Description Easy to erect screens that separate patients and provide a temporary isoaltion barrier. 
Type Of Material Improvements to research infrastructure 
Provided To Others? No  
Impact None 
Description National Audit Office -I-Strat collaboration 
Organisation National Audit Office
Country United Kingdom 
Sector Public 
PI Contribution Team created questionns for NAO national mandatory survey on infection control regarding Isolation, Hand hygiene, antibiotic management, screening and piloteed emtrire questionnaire to chief executives, DIPCs and ICTs
Collaborator Contribution Quality control of our data. Facilitation of the second phase of the MRC funded ISTRAT study
Impact Report from NOA which has gone to Palriamentray Accounts Committee. This has recommended urgent evaluation of national MRSA screening efforts and we have been asked to put a full proposal to the DoH for funding. We are also in discussion about studying the relationship between infection control interventions and proactices detaield in the NAO report and levels of HCAI.
Start Year 2008
Description National Focus meeting 
Form Of Engagement Activity A formal working group, expert panel or dialogue
Part Of Official Scheme? No
Primary Audience Health professionals
Results and Impact 30 infection control health care professionlals and representatives of lay organisations participated in a workshop disseminating the results of hospital visits and interveiews on isoaltion practices and preferences.

This lead to a conocensus agrement on prefered isolation stratgeis to test out, and to agreement on outcome measures (eg MRSA discharge screens) acceptable to patients and staff

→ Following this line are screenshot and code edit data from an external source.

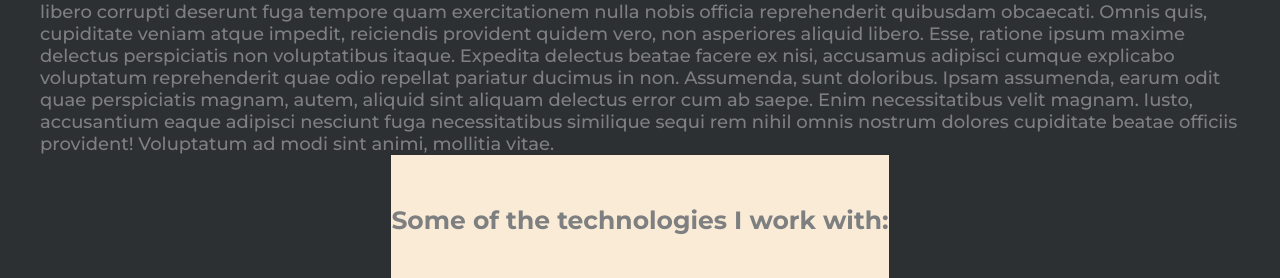
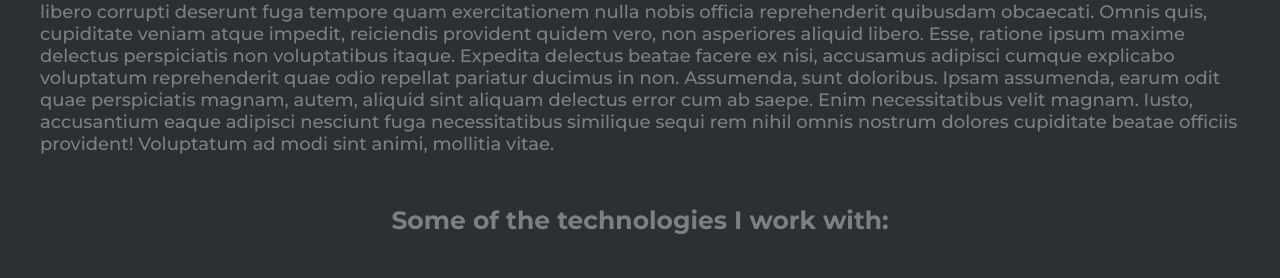
Before and after one commit to erichvorster/Portfolio, a website: page index.html in a window 1280 px wide. Shown: the part 997-1275 px from the top of the page. Drawn offline with nearby package versions, Linux system fonts and the light colour scheme.

Commit message:
Second commit

```diff
--- a/index.html
+++ b/index.html
@@ -66,7 +66,7 @@
             <p>Lorem ipsum dolor sit amet consectetur adipisicing elit. Rerum ullam voluptas, dolorem quidem sint nesciunt asperiores aperiam libero corrupti deserunt fuga tempore quam exercitationem nulla nobis officia reprehenderit quibusdam obcaecati. Omnis quis, cupiditate veniam atque impedit, reiciendis provident quidem vero, non asperiores aliquid libero. Esse, ratione ipsum maxime delectus perspiciatis non voluptatibus itaque. Expedita delectus beatae facere ex nisi, accusamus adipisci cumque explicabo voluptatum reprehenderit quae odio repellat pariatur ducimus in non. Assumenda, sunt doloribus. Ipsam assumenda, earum odit quae perspiciatis magnam, autem, aliquid sint aliquam delectus error cum ab saepe. Enim necessitatibus velit magnam. Iusto, accusantium eaque adipisci nesciunt fuga necessitatibus similique sequi rem nihil omnis nostrum dolores cupiditate beatae officiis provident! Voluptatum ad modi sint animi, mollitia vitae.</p>
         </div>
         <div>
-            <h3 style="background-color: antiquewhite;">Some of the technologies I work with:</h3>
+            <h3>Some of the technologies I work with:</h3>
         </div>
         <div class ="technologies">
              <div class = "tech"><img src="https://cdn.jsdelivr.net/gh/devicons/devicon/icons/javascript/javascript-original.svg" /></div>
```
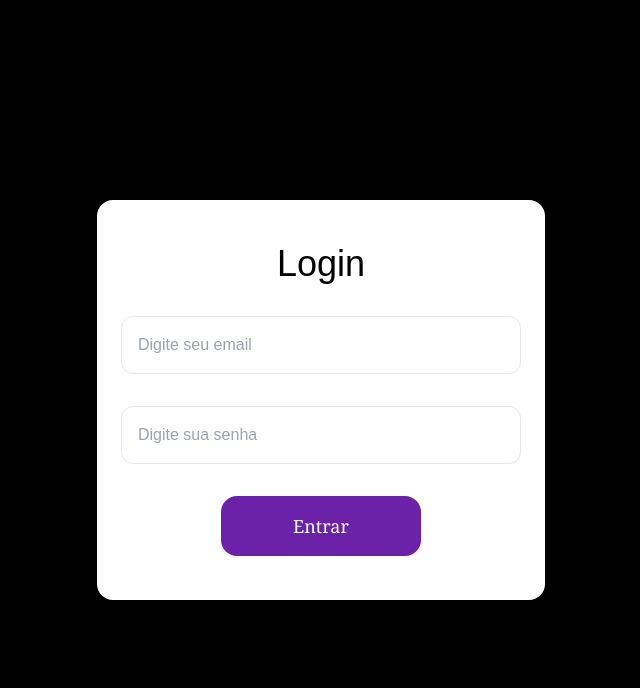
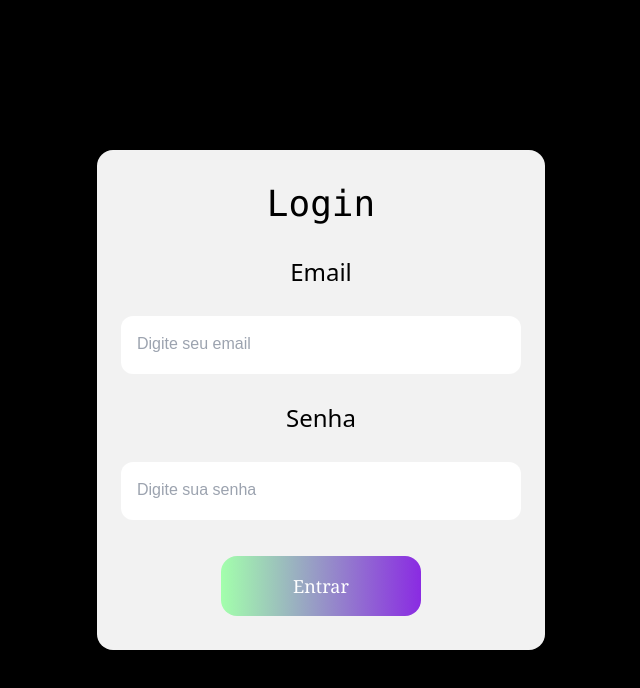
Before and after one commit to Perazzojoao/Bookstore, a Next.js app: page /Login in a window 1280 px wide. Shown: the top 688 px of the page, without its empty margins (319-959 px from the left). Built offline with nearby package versions, Linux system fonts and the light colour scheme.

Commit message:
ajuste nas fontes do texto e no estilo

```diff
--- a/src/components/Login/Login.tsx
+++ b/src/components/Login/Login.tsx
@@ -1,23 +1,35 @@
+
 export function Login() {
     return (
         <div className="flex items-center justify-center min-h-screen text-center bg-black">
-            <form className="flex flex-col justify-center items-center w-3/4 max-w-md p-6 rounded-2xl shadow-lg m-5 bg-white h-auto min-h-[400px]"> {/* Ajuste a altura mínima aqui */}
-                <label htmlFor="email" className="text-4xl mb-4 text-black">Login</label>
+            <form className="flex flex-col justify-center items-center w-3/4 max-w-md p-6 rounded-2xl shadow-lg m-5 bg-white bg-opacity-95 min-h-[500px]">
+                <label htmlFor="email" className="text-4xl mb-4 text-black font-mono">Login</label>
+
+                <label htmlFor="email" className="m-4 text-black text-2xl text-left font-sans">Email</label>
                 <input
                     type="email"
                     id="email"
                     placeholder="Digite seu email"
                     required
-                    className="m-4 p-4 border rounded-xl w-full focus:outline-none text-black"
+                    className="m-3 p-4 border-b-2 border-transparent rounded-xl w-full focus:outline-none text-black focus:border-purple-800"
                 />
+
+                <label htmlFor="password" className="m-4 text-black text-2xl text-left font-sans">Senha</label>
                 <input
                     type="password"
                     id="password"
                     placeholder="Digite sua senha"
                     required
-                    className="m-4 p-4 border rounded-xl w-full focus:outline-none text-black"
+                    className="m-3 p-4 border-b-2 border-transparent rounded-xl w-full focus:outline-none text-black focus:border-purple-800"
                 />
-                <button type="submit" className="mt-4 bg-purple-800 rounded-2xl text-white p-4 w-2/4 font-serif text-lg">Entrar</button>
+
+                <button
+                    type="submit"
+                    style={{ background: 'linear-gradient(90deg, #A3FFAC, #8A2BE2)' }}
+                    className="mt-6 text-white rounded-2xl p-4 w-2/4 font-serif text-lg transition duration-300 hover:opacity-80"
+                >
+                    Entrar
+                </button>
             </form>
         </div>
     );
```
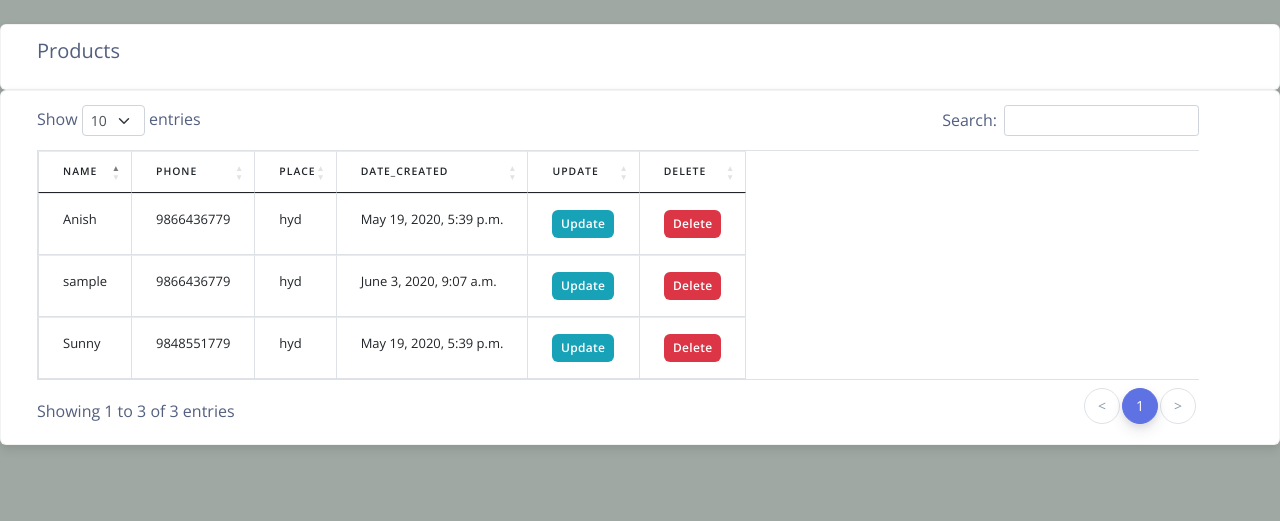
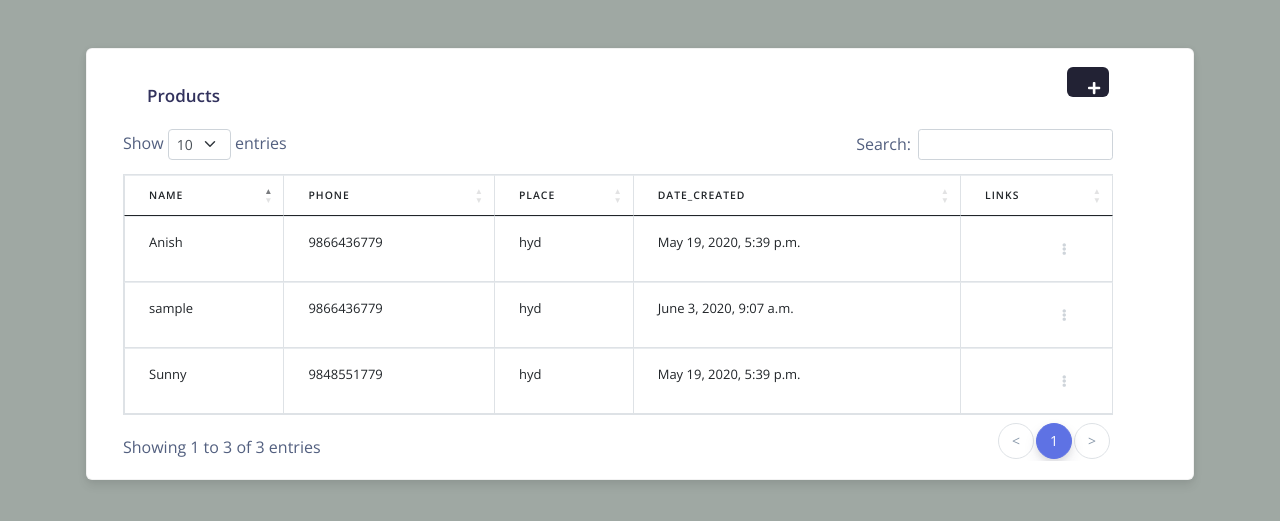
Before and after one commit to GA352491/django-deployment-bussiness-management, a Django app: page /customer_list/ in a window 1280 px wide. Shown: the part 56-577 px from the top of the page. Run offline with Django 3.2, Linux system fonts and the light colour scheme; a user stored in the database is signed in; data comes from the database, SQL or seed files in the repository; some libraries are stand-ins or nearby versions.

Commit message:
Merge branch 'master' of https://github.com/GA352491/django-deployment-bussiness-management # Please enter a commit message to explain why this merge is necessary, # especially if it merges an updated upstream into a topic branch. # # Lines starting with '#' will be ignored, and an empty message aborts # the commit.

```diff
--- a/sales/templates/customer list.html
+++ b/sales/templates/customer list.html
@@ -1,21 +1,34 @@
 {% extends 'base.html' %}
 {% block content %}
     <br>
+    <br>
+
+    <div class="container-md">
         <div class="row">
             <div class="col-md">
-            <div class="card card-body">
-                <h5>Products</h5>
+                <div class="card card-body card-responsive ">
+                    <div>
+                        <div class="card-header border-0" style="float: left;text-align: left">
+                            <h3 class="mb-0">Products</h3>
                         </div>
-            <div class="card card-body">
-                <table class="table table-bordered table-responsive table-sm example">
+                        <div style="float: right">
+                            <a class="btn btn-primary btn-circle btn-circle-sm m-1 " href="{% url 'create_cus' %}"
+                               style="float: right;background-color: #222234!important;">
+                                <i class="fas fa-plus"></i>
+                            </a>
+                        </div>
+                    </div>
+
+                    <div class="table-responsive">
+                        <table class="table table-bordered table-sm example">
                             <thead>
                             <tr>
                                 <th>name</th>
                                 <th>phone</th>
                                 <th>place</th>
                                 <th>date_created</th>
-                        <th>Update</th>
-                        <th>Delete</th>
+                                <th>links</th>
+
                             </tr>
                             </thead>
                             <tbody>
@@ -27,15 +40,31 @@
                                     <td>{{ data.phone }}</td>
                                     <td>{{ data.place }}</td>
                                     <td>{{ data.date_created }}</td>
-                            <td><a class="btn btn-sm btn-info" href="{% url 'updatecustomer' data.id %}">Update</a>
-                            </td>
-                            <td><a class="btn btn-sm btn-danger" href="{% url 'deletecustomer' data.id %}">Delete</a>
+                                    <td class="text-right">
+                                        <div class="dropdown">
+                                            <a class="btn btn-sm btn-icon-only text-light" href="#" role="button"
+                                               data-toggle="dropdown" aria-haspopup="true" aria-expanded="false">
+                                                <i class="fas fa-ellipsis-v"></i>
+                                            </a>
+                                            <div class="dropdown-menu dropdown-menu-right dropdown-menu-arrow">
+                                                <a class="dropdown-item "
+                                                   href="{% url 'customer' data.id %}">View</a>
+                                                <a class="dropdown-item "
+                                                   href="{% url 'updatecustomer' data.id %}">Update</a>
+                                                <a class="dropdown-item "
+                                                   href="{% url 'deletecustomer' data.id %}">Delete</a>
+
+                                            </div>
+                                        </div>
                                     </td>
                                 </tr>
                             {% endfor %}
                             </tbody>
 
                         </table>
+
+                    </div>
+                </div>
             </div>
         </div>
     </div>
```
Lines whose indentation alone changed are shown as unchanged.
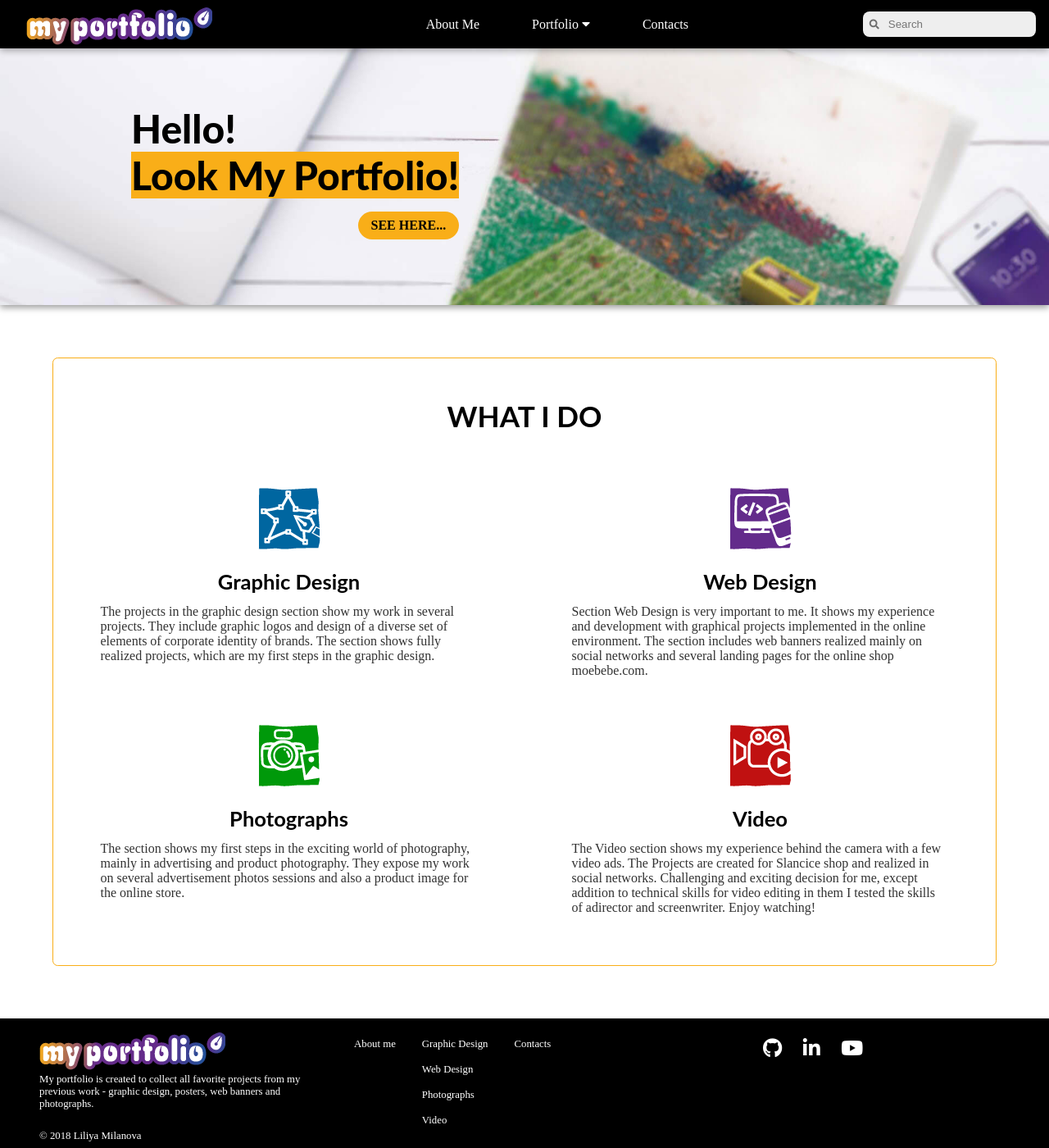
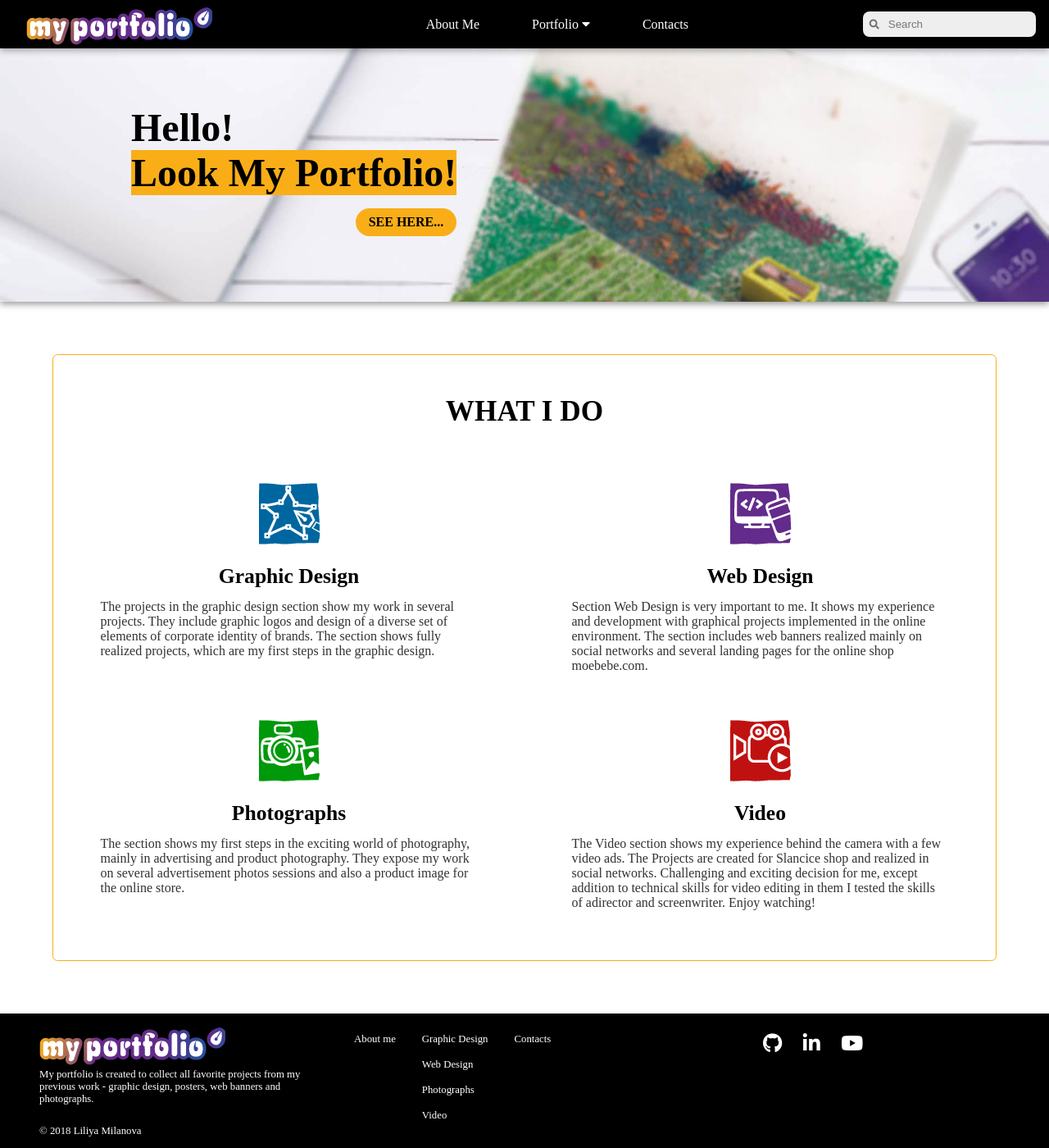
Before and after one commit to LiliyaMilanova/myportfolio, a Jekyll site: the page built from index.html, in a window 1280 px wide and 1400 px high. Shown: the whole window at 82% size. Built offline with Jekyll 4.4.1, drawn with Linux system fonts in a browser that asks for light colours; nearby versions of some CDN libraries.

Commit message:
Update typography.css

```diff
--- a/css/typography.css
+++ b/css/typography.css
@@ -8,7 +8,6 @@ body, select, option, table, th, td {
 }
 
 h1, h2, h3, h4, h5, h6 {
-    font-family: Lato;
     margin: 1.4em 0 0.5em 0;
     padding: 0;
 }
```
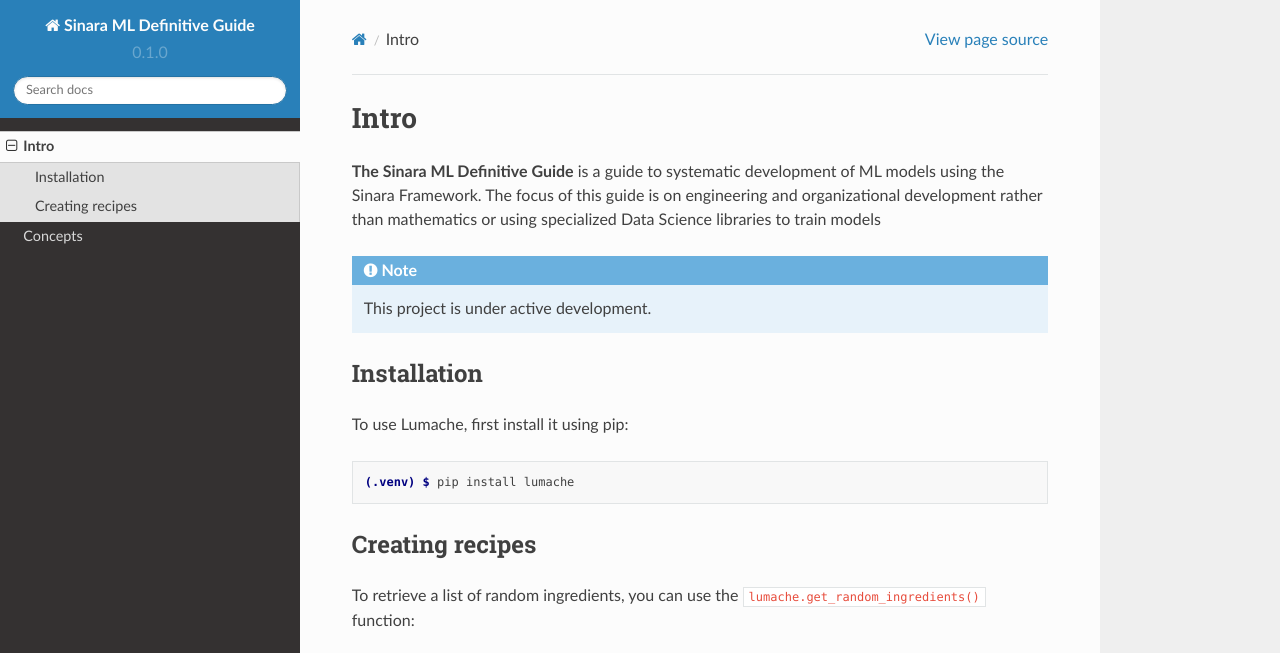
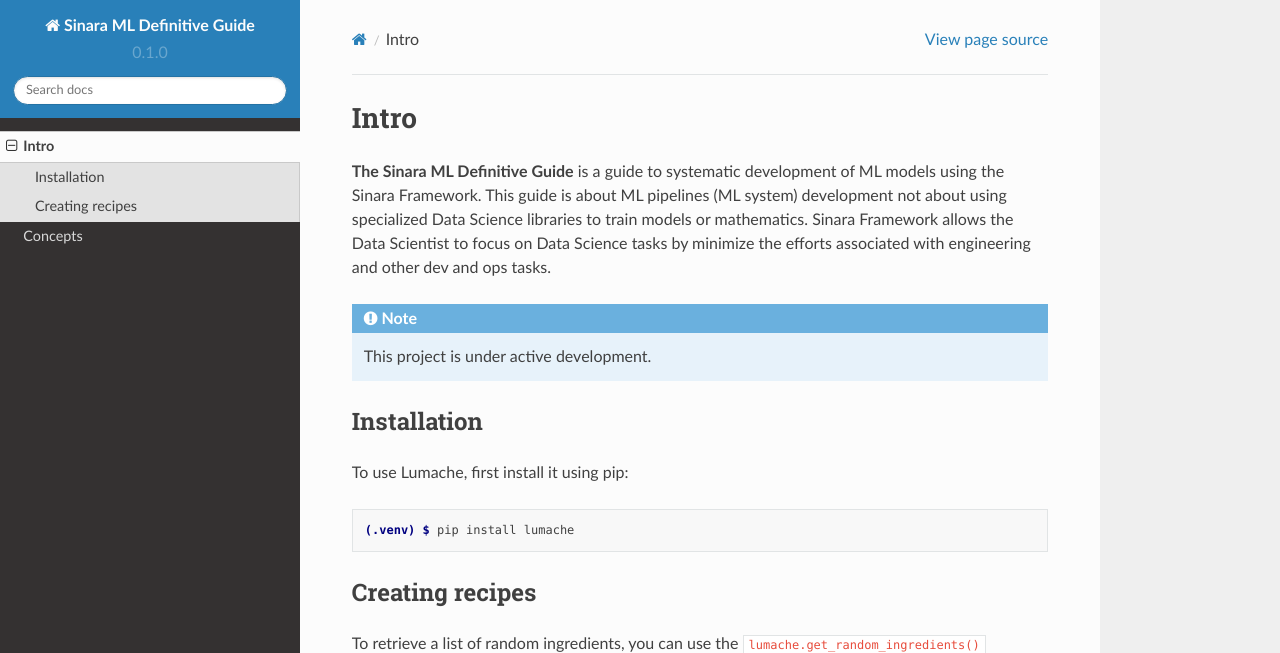
Before and after one commit to 4-DS/SinaraML-Def-Guide, a Sphinx documentation site: the page built from docs/source/intro.rst, in a window 1280 px wide and 1340 px high, cut to the strip 0-653 px from the top of the window. Built offline with Sphinx 7.4.7 and the Read the Docs theme 2.0.0, drawn with Linux system fonts in a browser that asks for light colours.

Commit message:
Update intro.rst

```diff
--- a/docs/source/intro.rst
+++ b/docs/source/intro.rst
@@ -1,7 +1,7 @@
 Intro
 =====
 
-**The Sinara ML Definitive Guide** is a guide to systematic development of ML models using the Sinara Framework. The focus of this guide is on engineering and organizational development rather than mathematics or using specialized Data Science libraries to train models
+**The Sinara ML Definitive Guide** is a guide to systematic development of ML models using the Sinara Framework. This guide is about ML pipelines (ML system) development not about using specialized Data Science libraries to train models or mathematics. Sinara Framework allows the Data Scientist to focus on Data Science tasks by minimize the efforts associated with engineering and other dev and ops tasks.
 
 .. note::
 
```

Year(s) Of Engagement Activity 2010
Description Publication NAO report 
Form Of Engagement Activity A magazine, newsletter or online publication
Part Of Official Scheme? Yes
Primary Audience Policymakers/politicians
Results and Impact NAO report publsihed on line and released to all hospitals. Report to Parliamentary Accounts committee who responded in Novemeber 2009

PAC urgently wanted study of implementation, effectiveness and cost-effectiveness of national MRSA screening programme. We entered into discussions with DoH who asked us to submit a formal proposal to study this. They are currently making a business case to fund it.
Year(s) Of Engagement Activity 2008,2009